We are thrilled to publish the seventeenth annual volume of Portals: A Journal in Comparative Literature, an academic journal presented by the Comparative Literature Student Association at San Francisco State University. We are publishing this work in extraordinary times, and we recognize and appreciate the patience, attention, and dedication of our contributors and editors. The Spring 2020 edition features eight excellent papers: two contributions by two graduate students in the Comparative & World Literature program at San Francisco State University, four submissions from undergraduate and graduate students in the United States, and two global submissions by graduate students in Spain and the Netherlands.
In “Narrating Their Paths”, Francisco Fuentes Antrás charts the paths undertaken by Cuban writer Lien Carrazana and Nigerian author Chimamanda Ngozi Adichie in two of their short stories – especially as the journeys of their narrators allow them to defy the limits of political discourses.
In “Learning to Sleep in New Places”, KC Barrientos expertly draws us into the “third space” – between Latin American and Anglo-American social spaces – that Junot Díaz’s characters constantly inhabit.
Julie Boutwell-Peterson watches Zadie Smith turn colonial tropes on their head in her analysis of White Teeth; in asking “Who Are These People?”, she examines the means by which Smith redirects oppressive discourses.
As part of his “Ongoing Revelation,” Ryan Carroll develops an excellent sense of endings.

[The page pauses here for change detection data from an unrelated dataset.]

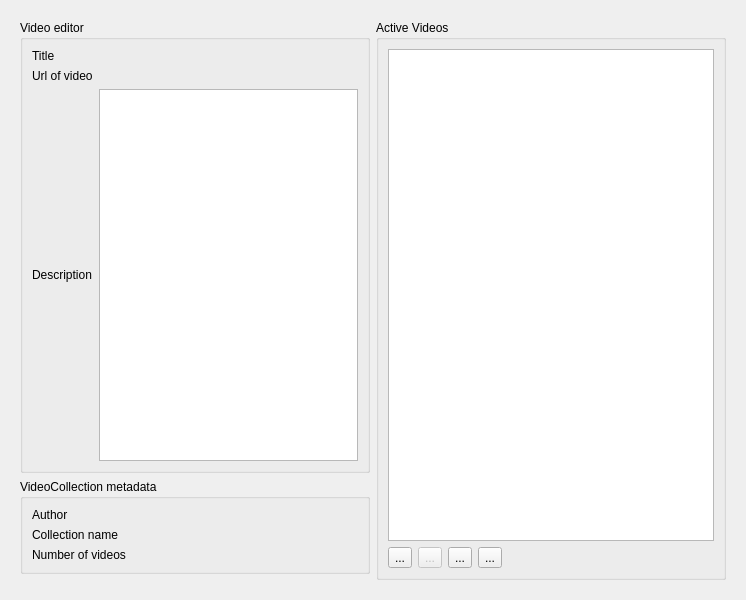
This is src/templates/videocollection/videocollectioneditor.ui in BuildmLearn/BuildmLearn-Toolkit as Qt 5 draws it before an edit. The edited form follows.
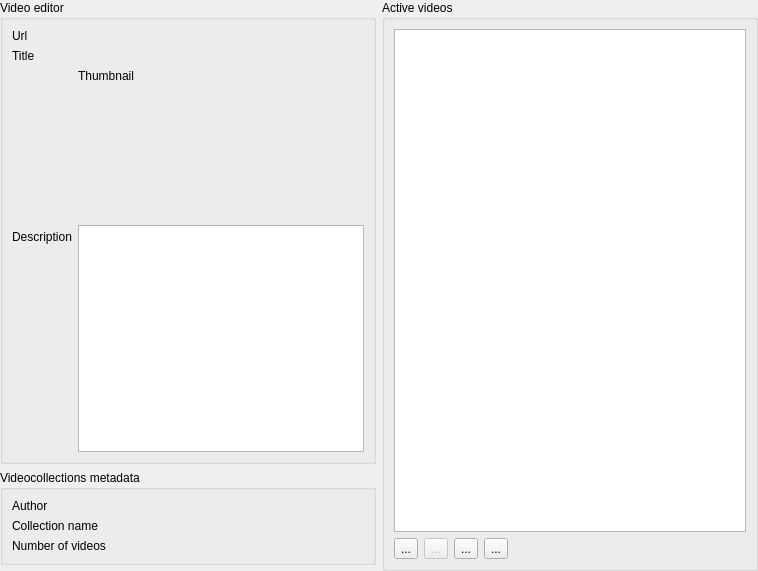
This is the edited form. Custom widgets are drawn as their Qt base class.

Commit message: Working on editor part of video collection template

Patch:
```diff
--- a/src/templates/videocollection/videocollectioneditor.ui
+++ b/src/templates/videocollection/videocollectioneditor.ui
@@ -6,14 +6,26 @@
    <rect>
     <x>0</x>
     <y>0</y>
-    <width>746</width>
-    <height>600</height>
+    <width>758</width>
+    <height>571</height>
    </rect>
   </property>
   <property name="windowTitle">
    <string>Form</string>
   </property>
-  <layout class="QVBoxLayout" name="verticalLayout">
+  <layout class="QHBoxLayout" name="horizontalLayout">
+   <property name="leftMargin">
+    <number>0</number>
+   </property>
+   <property name="topMargin">
+    <number>0</number>
+   </property>
+   <property name="rightMargin">
+    <number>0</number>
+   </property>
+   <property name="bottomMargin">
+    <number>0</number>
+   </property>
    <item>
     <widget class="QScrollArea" name="scrollArea">
      <property name="frameShape">
@@ -27,64 +39,27 @@
        <rect>
         <x>0</x>
         <y>0</y>
-        <width>728</width>
-        <height>582</height>
+        <width>758</width>
+        <height>571</height>
        </rect>
       </property>
-      <layout class="QGridLayout" name="gridLayout_3">
-       <item row="0" column="0">
-        <widget class="QGroupBox" name="m_groupPassageEditor">
-         <property name="title">
-          <string>Video editor</string>
-         </property>
-         <layout class="QGridLayout" name="gridLayout">
-          <item row="0" column="0">
-           <widget class="QLabel" name="label">
-            <property name="text">
-             <string>Title</string>
-            </property>
-           </widget>
-          </item>
-          <item row="0" column="1">
-           <widget class="LineEditWithStatus" name="m_txtTitle" native="true"/>
-          </item>
-          <item row="1" column="0">
-           <widget class="QLabel" name="label_8">
-            <property name="text">
-             <string>Url of video</string>
-            </property>
-           </widget>
-          </item>
-          <item row="1" column="1">
-           <widget class="LineEditWithStatus" name="m_txtTitle_2" native="true"/>
-          </item>
-          <item row="2" column="0">
-           <widget class="QLabel" name="label_7">
-            <property name="text">
-             <string>Description</string>
-            </property>
-           </widget>
-          </item>
-          <item row="2" column="1">
-           <widget class="QTextEdit" name="m_txtPassage">
-            <property name="sizePolicy">
-             <sizepolicy hsizetype="Expanding" vsizetype="Expanding">
-              <horstretch>1</horstretch>
-              <verstretch>1</verstretch>
-             </sizepolicy>
-            </property>
-            <property name="horizontalScrollBarPolicy">
-             <enum>Qt::ScrollBarAlwaysOff</enum>
-            </property>
-           </widget>
-          </item>
-         </layout>
-        </widget>
-       </item>
+      <layout class="QGridLayout" name="gridLayout">
+       <property name="leftMargin">
+        <number>0</number>
+       </property>
+       <property name="topMargin">
+        <number>0</number>
+       </property>
+       <property name="rightMargin">
+        <number>0</number>
+       </property>
+       <property name="bottomMargin">
+        <number>0</number>
+       </property>
        <item row="0" column="1" rowspan="3">
         <widget class="QGroupBox" name="groupBox_2">
          <property name="title">
-          <string>Active Videos</string>
+          <string>Active videos</string>
          </property>
          <layout class="QGridLayout" name="gridLayout_2">
           <item row="1" column="0">
@@ -186,7 +161,7 @@
        <item row="1" column="0">
         <widget class="QGroupBox" name="groupBox_3">
          <property name="title">
-          <string>VideoCollection metadata</string>
+          <string>Videocollections metadata</string>
          </property>
          <layout class="QFormLayout" name="formLayout_2">
           <property name="fieldGrowthPolicy">
@@ -220,7 +195,96 @@
            </widget>
           </item>
           <item row="2" column="1">
-           <widget class="LineEditWithStatus" name="m_txtNumberOfPassages" native="true"/>
+           <widget class="LineEditWithStatus" name="m_txtNumberOfVideos" native="true"/>
+          </item>
+         </layout>
+        </widget>
+       </item>
+       <item row="0" column="0">
+        <widget class="QGroupBox" name="m_groupVideoEditor">
+         <property name="title">
+          <string>Video editor</string>
+         </property>
+         <layout class="QFormLayout" name="formLayout">
+          <item row="0" column="0">
+           <widget class="QLabel" name="label">
+            <property name="text">
+             <string>Url</string>
+            </property>
+           </widget>
+          </item>
+          <item row="0" column="1">
+           <widget class="LineEditWithStatus" name="m_txtVideo" native="true"/>
+          </item>
+          <item row="2" column="0">
+           <widget class="QLabel" name="label_2">
+            <property name="text">
+             <string>Title</string>
+            </property>
+           </widget>
+          </item>
+          <item row="2" column="1">
+           <widget class="LineEditWithStatus" name="m_txtTitle" native="true"/>
+          </item>
+          <item row="4" column="1">
+           <layout class="QHBoxLayout" name="horizontalLayout_12">
+            <item>
+             <widget class="QLabel" name="label_5">
+              <property name="text">
+               <string>Thumbnail</string>
+              </property>
+             </widget>
+            </item>
+            <item>
+             <widget class="LabelWithStatus" name="m_lblPictureFile" native="true">
+              <property name="sizePolicy">
+               <sizepolicy hsizetype="Expanding" vsizetype="Preferred">
+                <horstretch>0</horstretch>
+                <verstretch>0</verstretch>
+               </sizepolicy>
+              </property>
+              <property name="layoutDirection">
+               <enum>Qt::RightToLeft</enum>
+              </property>
+              <zorder>label_5</zorder>
+             </widget>
+            </item>
+           </layout>
+          </item>
+          <item row="6" column="1">
+           <widget class="QLabel" name="m_lblPictureView">
+            <property name="minimumSize">
+             <size>
+              <width>0</width>
+              <height>130</height>
+             </size>
+            </property>
+            <property name="maximumSize">
+             <size>
+              <width>16777215</width>
+              <height>130</height>
+             </size>
+            </property>
+            <property name="frameShape">
+             <enum>QFrame::NoFrame</enum>
+            </property>
+            <property name="text">
+             <string/>
+            </property>
+            <property name="alignment">
+             <set>Qt::AlignHCenter|Qt::AlignTop</set>
+            </property>
+           </widget>
+          </item>
+          <item row="7" column="0">
+           <widget class="QLabel" name="label_7">
+            <property name="text">
+             <string>Description</string>
+            </property>
+           </widget>
+          </item>
+          <item row="7" column="1">
+           <widget class="QTextEdit" name="textEdit"/>
           </item>
          </layout>
         </widget>
@@ -243,6 +307,12 @@
    <header>lineeditwithstatus.h</header>
    <container>1</container>
   </customwidget>
+  <customwidget>
+   <class>LabelWithStatus</class>
+   <extends>QWidget</extends>
+   <header>labelwithstatus.h</header>
+   <container>1</container>
+  </customwidget>
  </customwidgets>
  <resources/>
  <connections/>
```
Left out of the diff: 24 changed lines with no effect on the pictures. The commit also changes 9 other files.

His study of Virginia Woolf and Gabriel García Márquez examines that which is absent or missing at the culmination of their works – and, within those absences, that which keeps a text alive (and vital) in the mind of the reader.
Turni Chakrabarti dives deep into political and poetic archives in “The Poetics of Nationhood and Empires,” her rich analysis of the roles of gender and coloniality in Thomas Gray and Anna Letitia Barbauld’s poetry.
Margaret Paz recognizes that “The Well Behaved Rarely Make History,” comparing narratives of three figures (both fictional and historical) who transcend the boundaries of Medieval gender. Her essay examines the extent to which these individuals’ acts of self-transformation and social transgression were recognized, represented, and in some occasions, uplifted.
Emma van Meyeren invites us to the poetic world of Dutch writer Judith Herzberg, guiding readers towards the possibilities of “soft resistance” as the poet contends with traumatic histories.
In “Exile and Belonging,” Laura Williamson examines two Caribbean authors’ semi-autobiographical histories of migration. In studying Julia Alvarez and Gisèle Pineau’s novels, she identifies the historical fissures that inform their protagonists’ struggles – and that, at various moments, draw them towards the (im)possibilities of an idyllic return home.
Portals is indebted to the hard work of its assistant editors, Tiffany Hudson, Marisa Jimison, Paige Kiehl, Ederlyn Peralta, Javier Villafuerte, and Laura Williamson.
We hope you enjoy reading these wonderful essays and exploring the newly-updated Portals website.
Jeffrey Achierno, Editor in Chief
Alexa Barger, Managing Editor